# TASK TO COMPLETE:
In the entries below, find each line with the word "border" and return it.

# SOURCE MATERIAL:
================

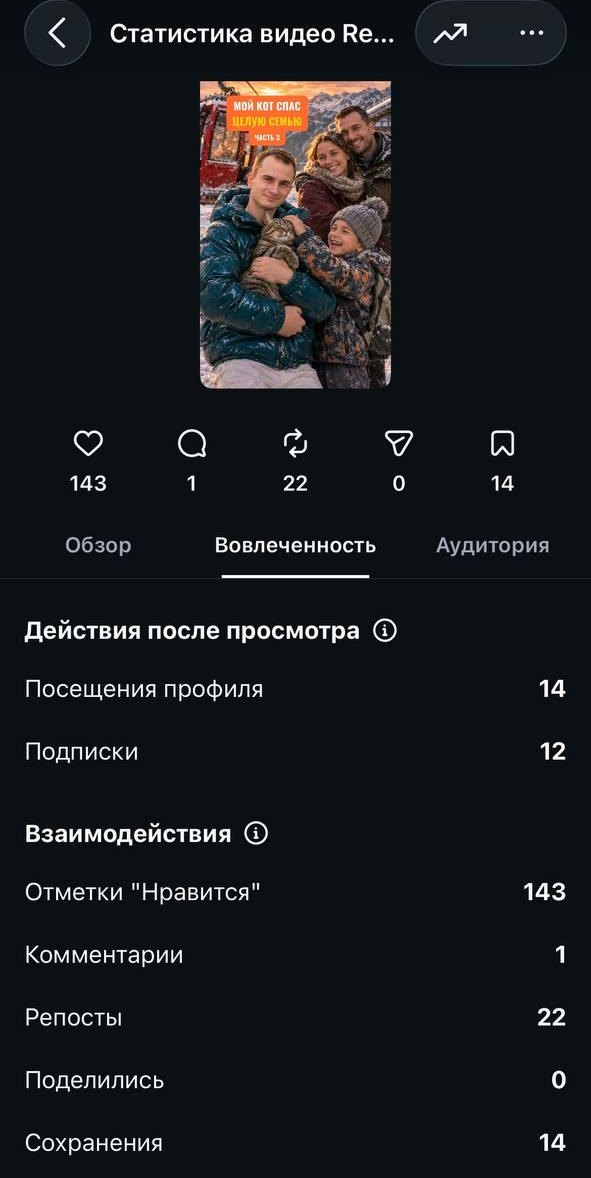
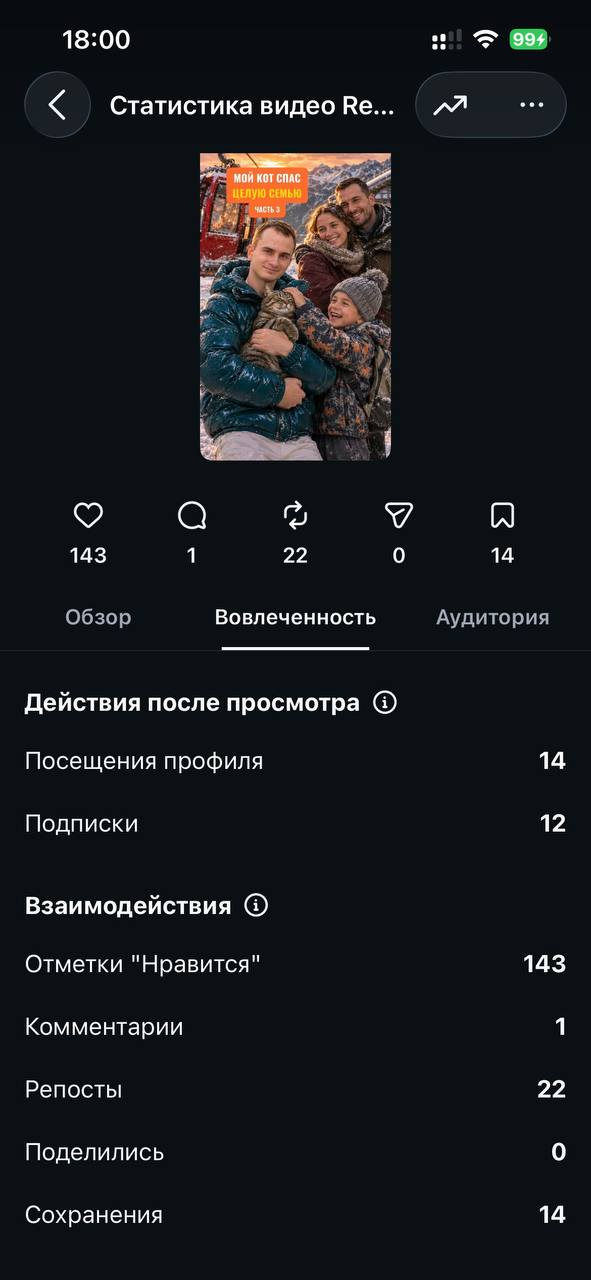
Кейс: скриншоты в рамках телефона одинакового размера

diff --git a/cases/content-factory.html b/cases/content-factory.html
@@ -175,9 +175,15 @@
   .compare dd small { display: block; font-family: var(--sans); font-size: 13px; color: var(--muted); margin-top: 6px; }
 
   /* Скриншоты */
-  .shots { display: grid; grid-template-columns: repeat(3, 1fr); gap: 24px; align-items: start; }
-  .shot figure { border-radius: 22px; overflow: hidden; border: 1px solid var(--line); background: #0b0d10; }
-  .shot figcaption { padding: 18px 2px 0; }
+  .shots { display: grid; grid-template-columns: repeat(3, 1fr); gap: 32px; align-items: start; justify-items: center; }
+  .shot { width: 100%; max-width: 270px; }
+  .shot figure {
+    position: relative; aspect-ratio: 591 / 1280; padding: 9px; border-radius: 40px;
+    background: linear-gradient(145deg, #2a2520, #14110e); border: 1px solid rgba(239, 230, 216, .18);
+    box-shadow: 0 30px 60px -20px rgba(0, 0, 0, .7), inset 0 0 0 1px rgba(0, 0, 0, .6);
+  }
+  .shot figure img { width: 100%; height: 100%; object-fit: cover; border-radius: 31px; }
+  .shot figcaption { padding: 20px 4px 0; text-align: center; }
   .shot figcaption b { display: block; font-family: var(--serif); font-weight: 400; font-size: 22px; line-height: 1.2; }
   .shot figcaption span { display: block; margin-top: 6px; font-size: 14px; color: var(--muted); }
   .note { margin-top: 26px; font-size: 13px; color: var(--dim); }
@@ -226,7 +232,7 @@
     .step { grid-template-columns: 1fr; gap: 10px; padding: 26px 0; }
     .tools { grid-column: 1; }
     .compare { grid-template-columns: 1fr; }
-    .shots { grid-template-columns: 1fr; max-width: 360px; margin: 0 auto; }
+    .shots { grid-template-columns: 1fr; gap: 44px; }
     .gains { grid-template-columns: 1fr; }
     .gain, .gain + .gain { padding: 24px 0; border-left: none; }
     .btn { width: 100%; }
@@ -361,15 +367,15 @@
     </div>
     <div class="shots">
       <div class="shot reveal">
-        <figure><img src="../img/cases/cf-dashboard.jpg" alt="Статистика аккаунта за 30 дней: 204 111 просмотров, +7 451% к прошлому периоду, +185 подписчиков" width="591" height="988" loading="lazy"></figure>
+        <figure><img src="../img/cases/cf-dashboard.jpg" alt="Статистика аккаунта за 30 дней: 204 111 просмотров, +7 451% к прошлому периоду, +185 подписчиков" width="591" height="1280" loading="lazy"></figure>
         <figcaption><b>204 111 просмотров за 30 дней</b><span>+7 451% к предыдущему периоду, +185 подписчиков</span></figcaption>
       </div>
       <div class="shot reveal d1">
-        <figure><img src="../img/cases/cf-reel-overview.jpg" alt="Статистика лучшего Reels: 29 197 просмотров, 18 235 зрителей, 12 подписок" width="591" height="1018" loading="lazy"></figure>
+        <figure><img src="../img/cases/cf-reel-overview.jpg" alt="Статистика лучшего Reels: 29 197 просмотров, 18 235 зрителей, 12 подписок" width="591" height="1280" loading="lazy"></figure>
         <figcaption><b>Лучший ролик: 29 197 просмотров</b><span>18 235 зрителей. Третья часть ролика-сериала</span></figcaption>
       </div>
       <div class="shot reveal d2">
-        <figure><img src="../img/cases/cf-reel-engagement.jpg" alt="Вовлечённость лучшего Reels: 143 лайка, 22 репоста, 14 сохранений, 12 подписок" width="591" height="1178" loading="lazy"></figure>
+        <figure><img src="../img/cases/cf-reel-engagement.jpg" alt="Вовлечённость лучшего Reels: 143 лайка, 22 репоста, 14 сохранений, 12 подписок" width="591" height="1280" loading="lazy"></figure>
         <figcaption><b>Репосты и подписки</b><span>22 репоста, 14 сохранений, 12 новых подписчиков с одного ролика</span></figcaption>
       </div>
     </div>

================

# WRITTEN ANSWER:
-  .shot figure { border-radius: 22px; overflow: hidden; border: 1px solid var(--line); background: #0b0d10; }
+    position: relative; aspect-ratio: 591 / 1280; padding: 9px; border-radius: 40px;
+    background: linear-gradient(145deg, #2a2520, #14110e); border: 1px solid rgba(239, 230, 216, .18);
+  .shot figure img { width: 100%; height: 100%; object-fit: cover; border-radius: 31px; }
     .gain, .gain + .gain { padding: 24px 0; border-left: none; }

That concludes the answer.